The University’s Student Advocacy Coalition, a bipartisan student organization on campus that dedicates itself to advocating for higher education, student rights and policy changes, held a panel over Zoom this past Friday to recognize women in leadership roles, while also discussing the multifacetedness to being a female leader in society.
Many of the panelists emphasized while simply being a woman has its consequences, intersectionality introduces an added identity crisis that minorities struggle with, affecting how these women are represented in society.
Veronica Casey, president of Students for Environmental Concerns, described social movements as intersectional. While she is an advocate for environmentalism, during Women’s History month, she is highlighting women leaders in different realms of environmentalism, connecting female empowerment to protecting the environment.
“I think recognizing that social movements are intersectional is so important and actively trying to educate people on how different movements connect,” Casey said.
This past month SECS has dedicated its efforts to exhibiting women’s leadership roles in regards to environmentalism.
Emily Manzo, Secretary of I-CAUSE, a coalition made up of undocumented and Defered Action for Childhood Arrivals (DACA), students and staff, highlighted her passion for seeking justice for undocumented students and wanting to use her privilege to bring light to the struggles of undocumented students and citizens.
“As an ally who’s leading an organization that focuses on the issues of undocumented students, I recognize my privilege in this space and want to use my voice to uplift the needs that I see are important on campus,” Manzo said.
Buthaina Hattab, vice president of Students for Justice of Palestine, co-authored a divestment resolution that helped pass the ISG resolution 03.61 “Violation of Human Rights in University Investments.”
The resolution called on UIUC to divest from corporations that engage in human rights abuses including Israeli war crimes in Palestine. While working on bringing justice to the Palestinian people, Hattab felt it was necessary to call on other human rights violations such as ones committed by police on this campus and organizations that support Immigration and Customs Enforcement (ICE) in detaining immigrants.
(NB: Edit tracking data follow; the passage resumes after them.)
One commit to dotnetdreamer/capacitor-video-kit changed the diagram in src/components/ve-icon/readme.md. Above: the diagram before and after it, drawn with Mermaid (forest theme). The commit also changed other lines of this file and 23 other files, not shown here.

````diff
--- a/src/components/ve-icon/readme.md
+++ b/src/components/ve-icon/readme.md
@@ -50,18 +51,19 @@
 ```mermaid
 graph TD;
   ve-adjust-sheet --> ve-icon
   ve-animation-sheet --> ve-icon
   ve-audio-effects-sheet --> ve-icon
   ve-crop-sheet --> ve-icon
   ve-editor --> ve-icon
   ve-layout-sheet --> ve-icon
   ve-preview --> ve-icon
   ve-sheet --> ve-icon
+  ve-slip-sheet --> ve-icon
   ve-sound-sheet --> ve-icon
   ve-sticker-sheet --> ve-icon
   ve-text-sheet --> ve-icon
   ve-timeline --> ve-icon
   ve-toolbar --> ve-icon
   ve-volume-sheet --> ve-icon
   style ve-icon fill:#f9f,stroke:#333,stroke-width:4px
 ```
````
Hattab connected the intersectionality of being a woman of color and facing the struggles of racism and classism to the generalized mindset that many white women assume feminism as being. Hattab understands there is more depth to feminism than just women’s rights.
“I think some White women are very quick to isolate struggles and think feminism is just women, and that it is not anti-capitalist or anti-racist,” Hattab said.
Madison Jackson, Black Students for Justice organizer and Direction of Government Relations of ISG, made a similar point that the experiences of minority women in professional settings are far from being simple.
“If you are a woman of color, you are more likely to have seen these microaggressions or experienced them yourself. It’s important to be strong and use your own intersectionality to stand up for the issues that apply to everyone,” Jackson said
Women’s history month continues to take place until the end of March, followed by sexual assault awareness month in April.